…He hopes, therefore, some day, to prove, by a thorough search of some of the unexplored patches, that the takahe is not yet extinct. Against this hope has to be put the fact that ground birds of the Sounds region have greatly diminished in numbers during the last few years owing to the spread of weasels, ferrets, and cats and the takahe, although capable, one would suppose, of dealing a severe blow at an enemy with its formidable beak, would be no match for either weasel or ferret. It is sixteen years since one of these birds was seen, and although reports have gained currency from time to time of its peculiar booming cry being heard in the remoter parts of the wild country it used to inhabit, they have lacked confirmation. It may yet exist in some out of the way untrodden valley, but we fear the chances are against this. It may be mentioned that none of the three specimens captured is to be seen in this colony. Two are in the British Museum, and the other in the Dresden.
The flightless takahe was once widespread in both North and South Islands. But, with the arrival of mammal predators, all but the Fiordland population was wiped out. The Murchison and nearby Stuart mountains are the only sites where takahe now thrive without human intervention.
Without the efforts of this determined enthusiast, we may have only later discovered this last surviving population of takahe – possibly too late to save them from the damaging effects of predators.

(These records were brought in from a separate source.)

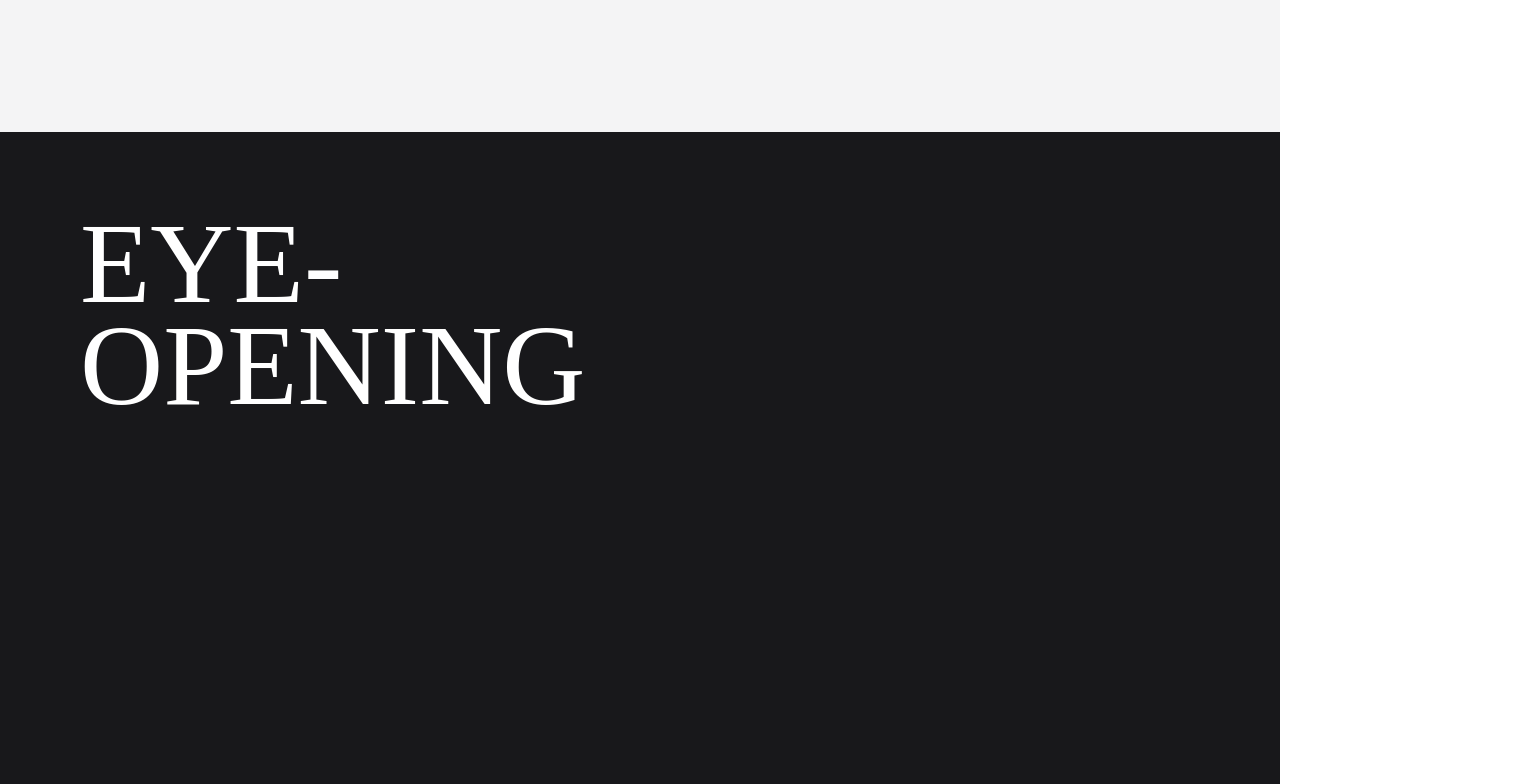
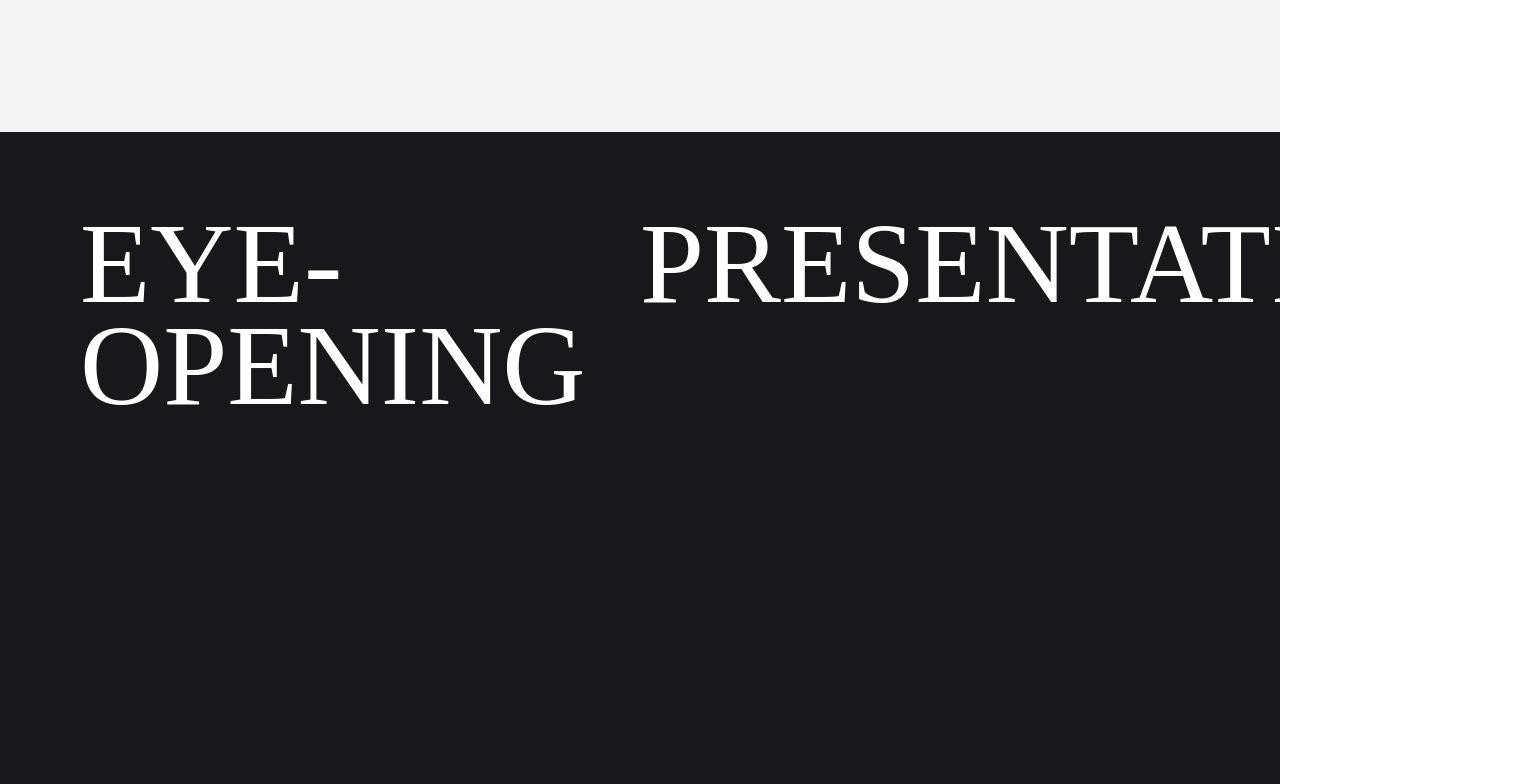
Before and after one commit to Jisan-Dev/Ochi-Design, a React (Vite) app: page / in a window 1280 px wide. Shown: the part 4560-5344 px from the top of the page, 1540 px wide, since content can reach past the window. Built offline with nearby package versions, Linux system fonts and the light colour scheme.

Commit message:
Basic structure of the footer done. contents will be added later

```diff
--- a/src/components/Footer.jsx
+++ b/src/components/Footer.jsx
@@ -2,13 +2,13 @@ import React from 'react';
 
 const Footer = () => {
   return (
-    <div className="w-full h-screen bg-zinc-900 p-20">
+    <div className="w-full flex h-screen bg-zinc-900 p-20">
       <div className='w-1/2 h-full flex flex-col justify-between font-["Bebas_Neue"]'>
         <div className="headings">
           <h1 className="text-[9vw] font-medium uppercase leading-[8vw]">EYE-</h1>
           <h1 className="text-[9vw] font-medium uppercase leading-[8vw]">OPENING</h1>
         </div>
-        <svg width="72" height="30" viewBox="0 0 72 30" fill="none" xmlns="http://www.w3.org/2000/svg">
+        <svg width="82" height="40" viewBox="0 0 72 30" fill="none" xmlns="http://www.w3.org/2000/svg">
           <path
             d="M9.8393 10.2032C4.22951 10.3257 -0.0459221 14.7356 0.000372391 20.2752C0.0412204 25.3548 4.57808 30.3608 10.6862 29.9226C15.5145 29.5768 19.9015 25.4119 19.8525 20.0057C19.8035 14.5995 15.1904 10.0916 9.8393 10.2032ZM9.89649 25.7005C6.87101 25.7005 4.39834 23.1144 4.40924 19.9839C4.39525 19.2507 4.52792 18.522 4.79947 17.8407C5.07102 17.1594 5.47597 16.5392 5.99056 16.0164C6.50515 15.4937 7.11902 15.0789 7.79613 14.7966C8.47324 14.5142 9.19995 14.3698 9.93362 14.372C10.6673 14.3742 11.3931 14.5228 12.0686 14.8092C12.744 15.0956 13.3554 15.514 13.8668 16.0398C14.3783 16.5656 14.7796 17.1882 15.0471 17.8711C15.3146 18.554 15.4429 19.2834 15.4246 20.0166C15.4409 23.1008 12.9111 25.7059 9.88832 25.7005H9.89649Z"
             fill="currentColor"></path>
@@ -24,6 +24,9 @@ const Footer = () => {
             fill="currentColor"></path>
         </svg>
       </div>
+      <div className="w-1/2 font-['Bebas_Neue']">
+        <h1 className="text-[9vw] font-medium uppercase leading-[8vw]">PRESENTATIONS</h1>
+      </div>
     </div>
   );
 };
```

[Figure above: For many decades, the takahe was only know by this illustration in Sir Walter Buller’s 1888 tome, “A history of birds of New Zealand” – thanks to the efforts of Orbell and others, we are now lucky to be able to see the bird in the flesh.]